[[ INFORMATION GIVEN, beginning ]]
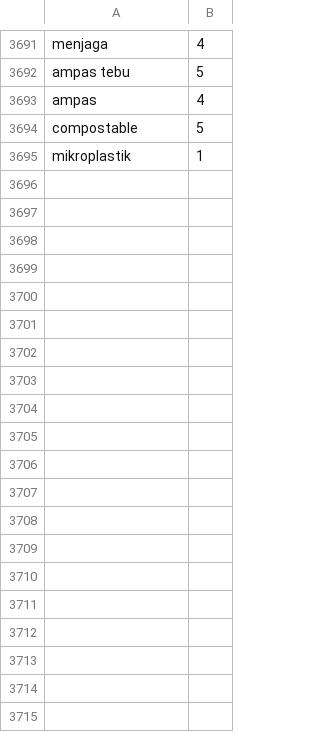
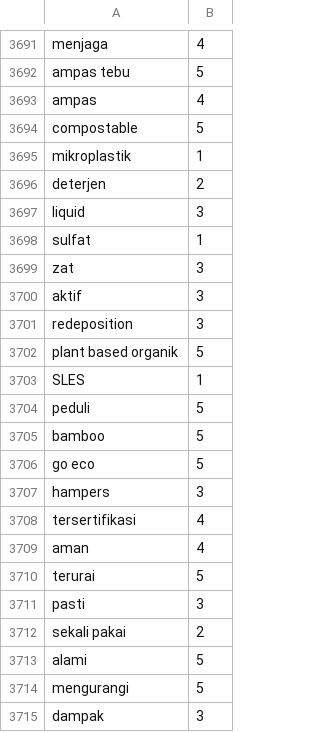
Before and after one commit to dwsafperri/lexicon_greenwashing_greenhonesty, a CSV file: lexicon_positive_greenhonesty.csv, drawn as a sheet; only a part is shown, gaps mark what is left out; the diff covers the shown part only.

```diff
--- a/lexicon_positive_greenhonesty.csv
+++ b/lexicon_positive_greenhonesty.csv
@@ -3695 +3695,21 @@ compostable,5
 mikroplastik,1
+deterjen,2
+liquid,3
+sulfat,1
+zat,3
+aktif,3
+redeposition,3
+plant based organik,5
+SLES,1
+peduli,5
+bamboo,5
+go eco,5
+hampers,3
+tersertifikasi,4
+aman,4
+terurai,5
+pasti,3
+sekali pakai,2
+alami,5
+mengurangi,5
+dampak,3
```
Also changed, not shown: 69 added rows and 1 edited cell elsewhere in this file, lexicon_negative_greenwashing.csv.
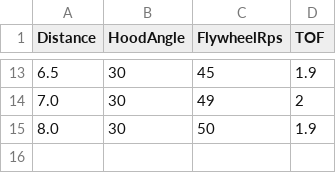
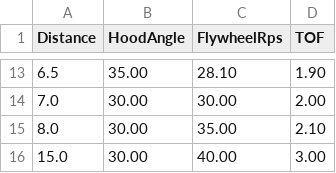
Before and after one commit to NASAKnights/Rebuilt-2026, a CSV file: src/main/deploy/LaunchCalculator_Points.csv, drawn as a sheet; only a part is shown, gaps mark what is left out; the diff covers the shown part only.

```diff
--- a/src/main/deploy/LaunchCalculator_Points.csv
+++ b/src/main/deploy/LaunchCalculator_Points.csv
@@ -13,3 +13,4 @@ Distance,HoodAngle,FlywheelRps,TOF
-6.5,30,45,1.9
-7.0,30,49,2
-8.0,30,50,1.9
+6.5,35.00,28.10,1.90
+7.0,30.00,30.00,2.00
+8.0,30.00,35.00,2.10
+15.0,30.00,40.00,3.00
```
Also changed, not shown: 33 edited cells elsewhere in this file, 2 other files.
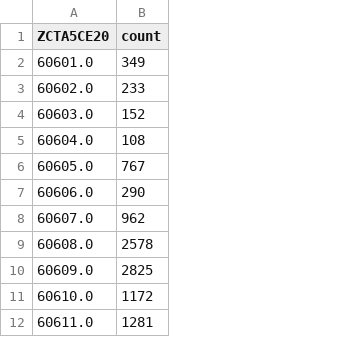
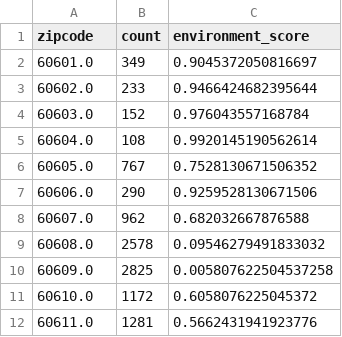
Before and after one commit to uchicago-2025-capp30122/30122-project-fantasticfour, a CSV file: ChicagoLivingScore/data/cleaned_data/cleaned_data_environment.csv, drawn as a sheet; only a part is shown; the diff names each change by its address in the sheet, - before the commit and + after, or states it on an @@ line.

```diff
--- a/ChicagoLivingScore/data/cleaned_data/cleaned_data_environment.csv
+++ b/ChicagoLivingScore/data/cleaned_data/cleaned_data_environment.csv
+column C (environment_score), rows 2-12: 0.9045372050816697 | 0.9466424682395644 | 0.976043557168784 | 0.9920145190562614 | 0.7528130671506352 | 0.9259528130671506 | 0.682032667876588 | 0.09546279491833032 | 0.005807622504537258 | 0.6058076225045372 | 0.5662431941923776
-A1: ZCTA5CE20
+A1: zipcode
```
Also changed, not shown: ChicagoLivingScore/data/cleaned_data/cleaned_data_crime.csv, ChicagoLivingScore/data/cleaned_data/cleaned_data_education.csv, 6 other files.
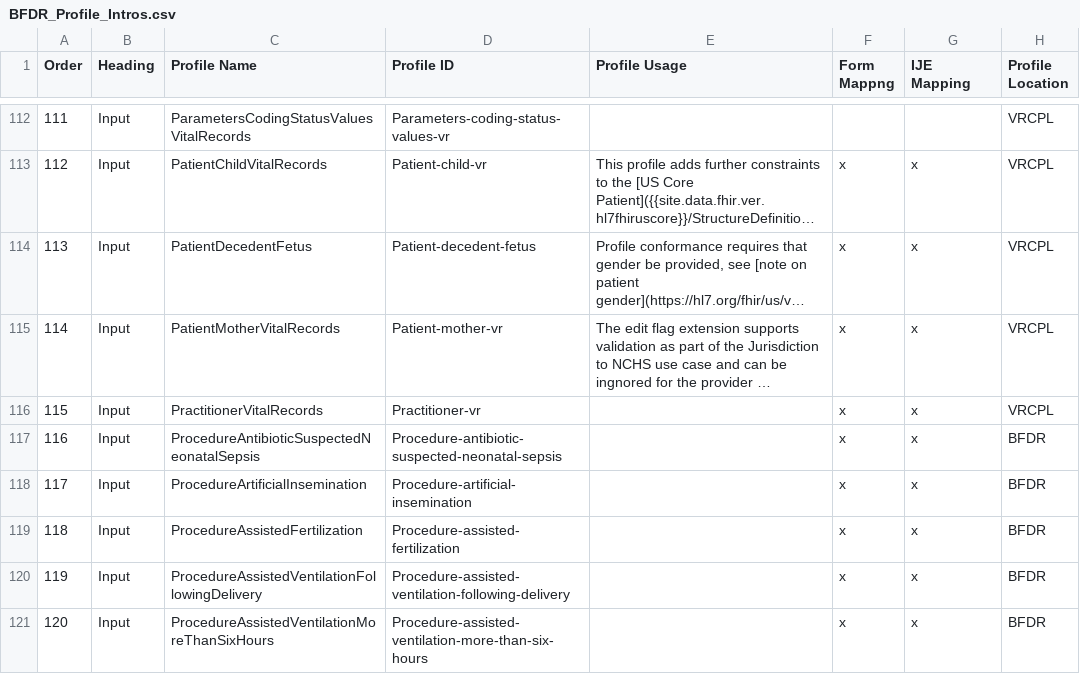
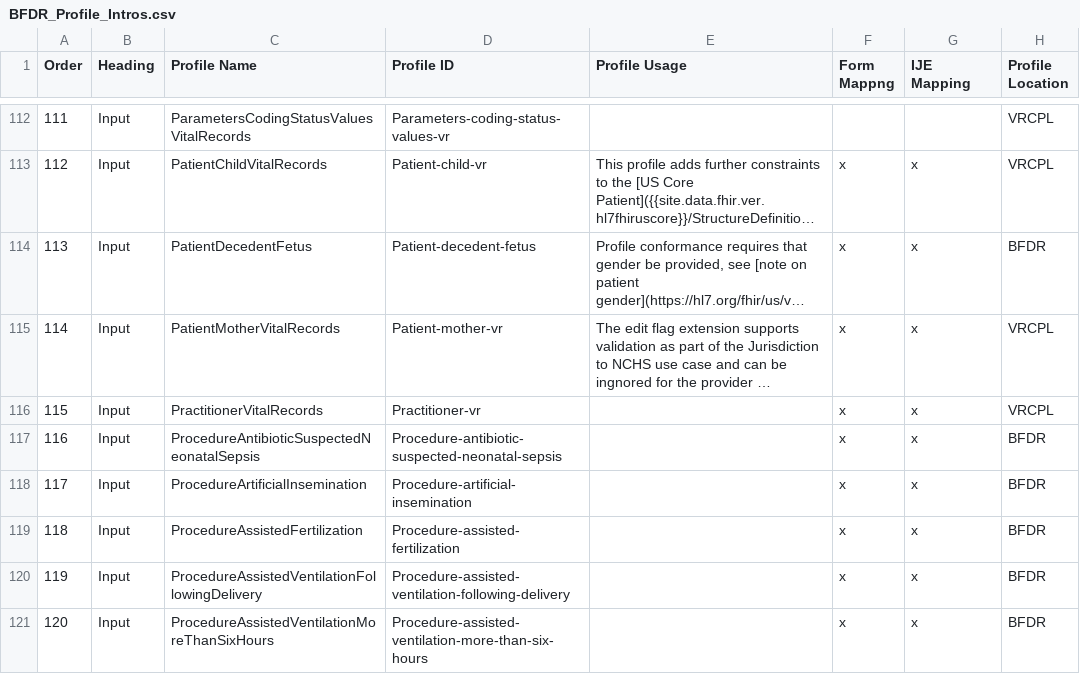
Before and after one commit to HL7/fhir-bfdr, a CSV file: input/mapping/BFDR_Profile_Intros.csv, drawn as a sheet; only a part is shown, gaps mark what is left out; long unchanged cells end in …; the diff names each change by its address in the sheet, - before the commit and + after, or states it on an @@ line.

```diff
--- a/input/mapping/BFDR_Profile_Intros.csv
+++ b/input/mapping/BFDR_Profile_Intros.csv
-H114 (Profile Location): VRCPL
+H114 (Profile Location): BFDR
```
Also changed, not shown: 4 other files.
[[ INFORMATION GIVEN, end ]]
[[ INFORMATION GIVEN, beginning ]]
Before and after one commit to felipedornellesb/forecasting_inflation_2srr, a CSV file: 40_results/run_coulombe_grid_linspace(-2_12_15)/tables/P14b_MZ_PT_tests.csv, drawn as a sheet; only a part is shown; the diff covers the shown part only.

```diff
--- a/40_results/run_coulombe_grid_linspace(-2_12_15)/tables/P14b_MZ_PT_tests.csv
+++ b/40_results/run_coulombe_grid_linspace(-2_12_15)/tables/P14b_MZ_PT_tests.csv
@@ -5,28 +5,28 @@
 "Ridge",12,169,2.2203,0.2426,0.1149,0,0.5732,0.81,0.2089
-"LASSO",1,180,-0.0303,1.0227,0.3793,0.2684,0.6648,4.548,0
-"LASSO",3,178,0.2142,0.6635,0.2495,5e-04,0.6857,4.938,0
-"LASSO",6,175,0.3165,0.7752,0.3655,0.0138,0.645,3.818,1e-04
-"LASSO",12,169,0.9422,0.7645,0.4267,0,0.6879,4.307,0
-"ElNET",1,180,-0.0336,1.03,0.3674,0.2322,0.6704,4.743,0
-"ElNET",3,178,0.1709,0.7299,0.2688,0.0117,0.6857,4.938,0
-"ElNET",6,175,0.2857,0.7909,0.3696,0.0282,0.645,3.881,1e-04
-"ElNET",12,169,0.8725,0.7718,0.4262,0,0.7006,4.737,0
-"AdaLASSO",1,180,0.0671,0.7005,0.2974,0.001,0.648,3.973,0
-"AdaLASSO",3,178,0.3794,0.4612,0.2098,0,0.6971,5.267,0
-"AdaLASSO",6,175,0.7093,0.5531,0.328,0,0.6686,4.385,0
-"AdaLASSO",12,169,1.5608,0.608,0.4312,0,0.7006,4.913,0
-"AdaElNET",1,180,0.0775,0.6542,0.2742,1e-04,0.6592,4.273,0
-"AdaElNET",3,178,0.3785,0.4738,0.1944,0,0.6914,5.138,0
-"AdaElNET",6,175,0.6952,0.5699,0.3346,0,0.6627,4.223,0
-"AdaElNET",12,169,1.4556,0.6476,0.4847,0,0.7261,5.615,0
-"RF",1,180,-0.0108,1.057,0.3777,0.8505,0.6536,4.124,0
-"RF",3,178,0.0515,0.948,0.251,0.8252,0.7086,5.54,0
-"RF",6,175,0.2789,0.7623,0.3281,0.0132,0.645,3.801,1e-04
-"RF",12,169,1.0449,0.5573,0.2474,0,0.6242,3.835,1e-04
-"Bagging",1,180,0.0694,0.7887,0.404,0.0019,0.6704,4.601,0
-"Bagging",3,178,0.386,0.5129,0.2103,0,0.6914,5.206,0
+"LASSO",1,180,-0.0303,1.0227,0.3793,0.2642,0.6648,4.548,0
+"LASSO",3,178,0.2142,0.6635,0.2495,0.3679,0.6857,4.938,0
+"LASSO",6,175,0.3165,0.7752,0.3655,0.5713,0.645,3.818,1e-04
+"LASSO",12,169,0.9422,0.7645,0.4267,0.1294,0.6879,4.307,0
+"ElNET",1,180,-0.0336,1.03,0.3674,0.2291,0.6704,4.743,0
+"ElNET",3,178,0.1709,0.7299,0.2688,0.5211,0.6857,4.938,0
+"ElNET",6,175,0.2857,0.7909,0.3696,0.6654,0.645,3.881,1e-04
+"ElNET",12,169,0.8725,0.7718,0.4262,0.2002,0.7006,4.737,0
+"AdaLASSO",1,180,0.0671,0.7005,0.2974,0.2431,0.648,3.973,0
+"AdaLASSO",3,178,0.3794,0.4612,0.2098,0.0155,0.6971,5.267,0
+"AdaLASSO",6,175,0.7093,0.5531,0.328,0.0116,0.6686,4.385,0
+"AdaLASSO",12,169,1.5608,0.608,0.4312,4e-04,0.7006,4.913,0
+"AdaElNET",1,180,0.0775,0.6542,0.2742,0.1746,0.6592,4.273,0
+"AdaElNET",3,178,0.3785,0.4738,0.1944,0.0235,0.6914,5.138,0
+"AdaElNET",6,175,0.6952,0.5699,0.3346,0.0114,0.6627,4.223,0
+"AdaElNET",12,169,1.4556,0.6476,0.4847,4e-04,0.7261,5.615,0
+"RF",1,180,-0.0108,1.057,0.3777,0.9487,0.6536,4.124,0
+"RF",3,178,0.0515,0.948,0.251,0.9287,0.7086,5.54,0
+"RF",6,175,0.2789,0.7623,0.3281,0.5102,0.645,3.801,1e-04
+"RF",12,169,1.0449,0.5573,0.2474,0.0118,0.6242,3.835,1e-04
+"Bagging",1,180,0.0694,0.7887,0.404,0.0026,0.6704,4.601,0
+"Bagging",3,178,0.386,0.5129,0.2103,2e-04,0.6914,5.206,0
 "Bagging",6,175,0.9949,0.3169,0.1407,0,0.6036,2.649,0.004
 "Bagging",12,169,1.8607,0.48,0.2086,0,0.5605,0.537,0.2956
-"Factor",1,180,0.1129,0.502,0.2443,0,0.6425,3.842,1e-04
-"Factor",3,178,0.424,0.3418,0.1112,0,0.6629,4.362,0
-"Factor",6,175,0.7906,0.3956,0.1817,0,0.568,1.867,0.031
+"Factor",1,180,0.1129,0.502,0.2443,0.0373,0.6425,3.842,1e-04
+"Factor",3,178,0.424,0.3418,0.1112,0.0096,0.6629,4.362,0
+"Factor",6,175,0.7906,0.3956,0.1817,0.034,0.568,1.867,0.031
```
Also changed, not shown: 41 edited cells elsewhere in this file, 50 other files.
[[ INFORMATION GIVEN, end ]]
ASSIGNMENT>
If a line in the data above includes the string "commit", copy it.

EXERCISE RESPONSE>
Before and after one commit to dwsafperri/lexicon_greenwashing_greenhonesty, a CSV file: lexicon_positive_greenhonesty.csv, drawn as a sheet; only a part is shown, gaps mark what is left out; the diff covers the shown part only.
Before and after one commit to NASAKnights/Rebuilt-2026, a CSV file: src/main/deploy/LaunchCalculator_Points.csv, drawn as a sheet; only a part is shown, gaps mark what is left out; the diff covers the shown part only.
Before and after one commit to uchicago-2025-capp30122/30122-project-fantasticfour, a CSV file: ChicagoLivingScore/data/cleaned_data/cleaned_data_environment.csv, drawn as a sheet; only a part is shown; the diff names each change by its address in the sheet, - before the commit and + after, or states it on an @@ line.
Before and after one commit to HL7/fhir-bfdr, a CSV file: input/mapping/BFDR_Profile_Intros.csv, drawn as a sheet; only a part is shown, gaps mark what is left out; long unchanged cells end in …; the diff names each change by its address in the sheet, - before the commit and + after, or states it on an @@ line.
Before and after one commit to felipedornellesb/forecasting_inflation_2srr, a CSV file: 40_results/run_coulombe_grid_linspace(-2_12_15)/tables/P14b_MZ_PT_tests.csv, drawn as a sheet; only a part is shown; the diff covers the shown part only.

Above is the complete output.